Mardi Gras: The Tuesday before Lent, often celebrated as a carnival.
Most of the educated world knows what Mardi Gras is whether they celebrate it or not. But while “vacationing” in New Orléans a few years ago, I heard someone say “Marty Grass”. Not. Kidding. I half expected to see booze of some form in hand, but nope. Nothin’. Just a stupid tourist who actually let “Marty Grass” escape her lips. Now, she might have been joking… I’ll give her the benefit of the doubt for that. But in the same breath she said “prey-leen”. Two wrongs don’t make a right. I decided then & there that she was ridiculous and had no business being in the French Quarter.
Y’all: Slang for “you all”.
This is a hard one to mispronounce. It simply cannot be done. It can, however, come out awkwardly. If you’re not sure enough of yourself to say it, then please don’t. It just sounds awful. I have seen people misspell it, though, and it aggravates me. Now, this does not solely apply to tourists. This applies to everyone who has ever misspelled this word. As I said before, “y’all” means “you all”. Doesn’t it stand to reason, then, that it would be spelled “Y’ALL”? You would think so. After all, the “y” is you and “all”.. well.

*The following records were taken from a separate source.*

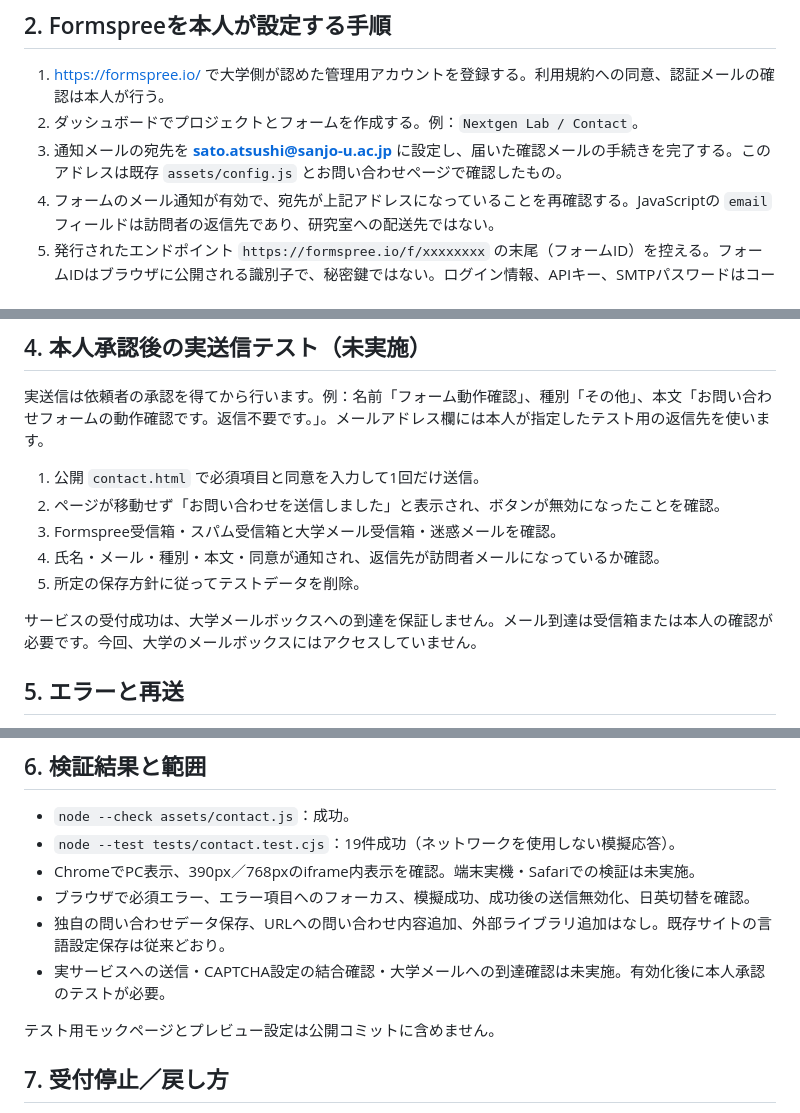
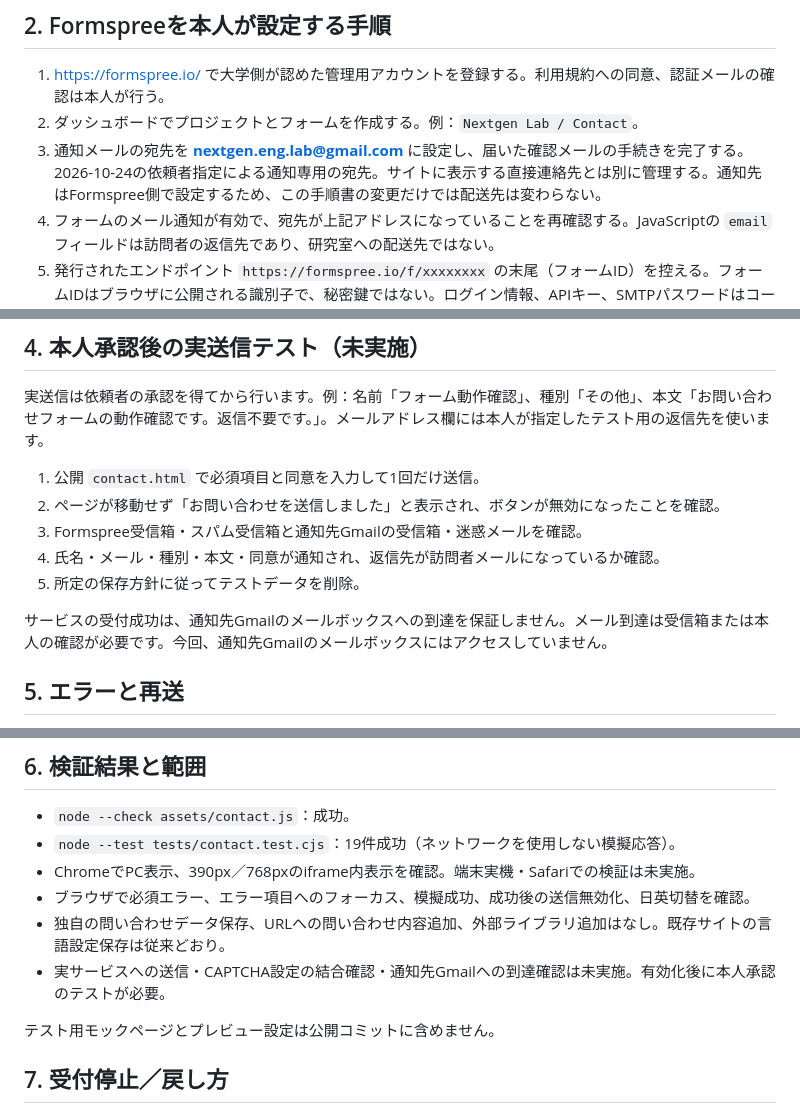
Before and after one commit to quatroimage7-collab/nextgen-lab, a Markdown page: CONTACT_SETUP.md, 3 parts joined by grey strips. GitHub-like rendering.

Commit message:
Set intended contact notification recipient to laboratory Gmail

```diff
--- a/CONTACT_SETUP.md
+++ b/CONTACT_SETUP.md
@@ -35,7 +35,7 @@
 
 1. https://formspree.io/ で大学側が認めた管理用アカウントを登録する。利用規約への同意、認証メールの確認は本人が行う。
 2. ダッシュボードでプロジェクトとフォームを作成する。例：`Nextgen Lab / Contact`。
-3. 通知メールの宛先を **sato.atsushi@sanjo-u.ac.jp** に設定し、届いた確認メールの手続きを完了する。このアドレスは既存 `assets/config.js` とお問い合わせページで確認したもの。
+3. 通知メールの宛先を **nextgen.eng.lab@gmail.com** に設定し、届いた確認メールの手続きを完了する。2026-10-24の依頼者指定による通知専用の宛先。サイトに表示する直接連絡先とは別に管理する。通知先はFormspree側で設定するため、この手順書の変更だけでは配送先は変わらない。
 4. フォームのメール通知が有効で、宛先が上記アドレスになっていることを再確認する。JavaScriptの `email` フィールドは訪問者の返信先であり、研究室への配送先ではない。
 5. 発行されたエンドポイント `https://formspree.io/f/xxxxxxxx` の末尾（フォームID）を控える。フォームIDはブラウザに公開される識別子で、秘密鍵ではない。ログイン情報、APIキー、SMTPパスワードはコード・GitHub・チャットに記載しない。
 6. Project Settingsの **Restrict to Domain** に `quatroimage7-collab.github.io` を設定する（プロトコルと `/nextgen-lab/` は付けない）。ドメイン制限は認証の代わりにはならず、同じホストの他のパスを区別しない。
@@ -63,11 +63,11 @@ GitHubで保存・コミットし、Pagesのデプロイ完了を待ちます。
 
 1. 公開 `contact.html` で必須項目と同意を入力して1回だけ送信。
 2. ページが移動せず「お問い合わせを送信しました」と表示され、ボタンが無効になったことを確認。
-3. Formspree受信箱・スパム受信箱と大学メール受信箱・迷惑メールを確認。
+3. Formspree受信箱・スパム受信箱と通知先Gmailの受信箱・迷惑メールを確認。
 4. 氏名・メール・種別・本文・同意が通知され、返信先が訪問者メールになっているか確認。
 5. 所定の保存方針に従ってテストデータを削除。
 
-サービスの受付成功は、大学メールボックスへの到達を保証しません。メール到達は受信箱または本人の確認が必要です。今回、大学のメールボックスにはアクセスしていません。
+サービスの受付成功は、通知先Gmailのメールボックスへの到達を保証しません。メール到達は受信箱または本人の確認が必要です。今回、通知先Gmailのメールボックスにはアクセスしていません。
 
 ## 5. エラーと再送
 
@@ -89,7 +89,7 @@ GitHubで保存・コミットし、Pagesのデプロイ完了を待ちます。
 - ChromeでPC表示、390px／768pxのiframe内表示を確認。端末実機・Safariでの検証は未実施。
 - ブラウザで必須エラー、エラー項目へのフォーカス、模擬成功、成功後の送信無効化、日英切替を確認。
 - 独自の問い合わせデータ保存、URLへの問い合わせ内容追加、外部ライブラリ追加はなし。既存サイトの言語設定保存は従来どおり。
-- 実サービスへの送信・CAPTCHA設定の結合確認・大学メールへの到達確認は未実施。有効化後に本人承認のテストが必要。
+- 実サービスへの送信・CAPTCHA設定の結合確認・通知先Gmailへの到達確認は未実施。有効化後に本人承認のテストが必要。
 
 テスト用モックページとプレビュー設定は公開コミットに含めません。
 
```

It’s all. “You all”. But do you know, more often than not, I see it spelled “ya’ll”? That’s dumb. “Ya’ll” is ya-ll. Like you’re just make the “l” sound. ya-ll. Say it with confidence & PLEASE, for the love of GOD, spell it the right way!
Jambalaya: Dish of Creole origin, consisting of rice cooked with ham, sausage, chicken, or shellfish, herbs, spices, and vegetables, esp. tomatoes, onions, and peppers.
There is no rant for this one. It is a common mistake to say “JAMbalaya”. It is actually pronounced “JUMbalaya”. Now you know.
New Orléans: The city where you will be getting hammered.
Contrary to popular belief, New Orléans is never to be said like “New Or-LEENS”. Also, “Nawlins” is only to be said by natives of said Nawlins. I’m not even allowed to say it. New Orléans is “New Orlins”. If you’re feeling especially touristy & cheesy, feel free to call it the Big Easy. Do not, however, call a PERSON Big Easy. Also, if you are not a Saint’s fan, and even if you are, do not call the Saints the Ain’ts. Not even in good fun. Know what’ll happen if you do? Well, neither do I. But I do know that you AIN’T gettin’ out of there with all of your limbs attached.
That is Loozyana language lesson 101. Feel free to ask questions — one at a time now!
Y’all come back now, ya here?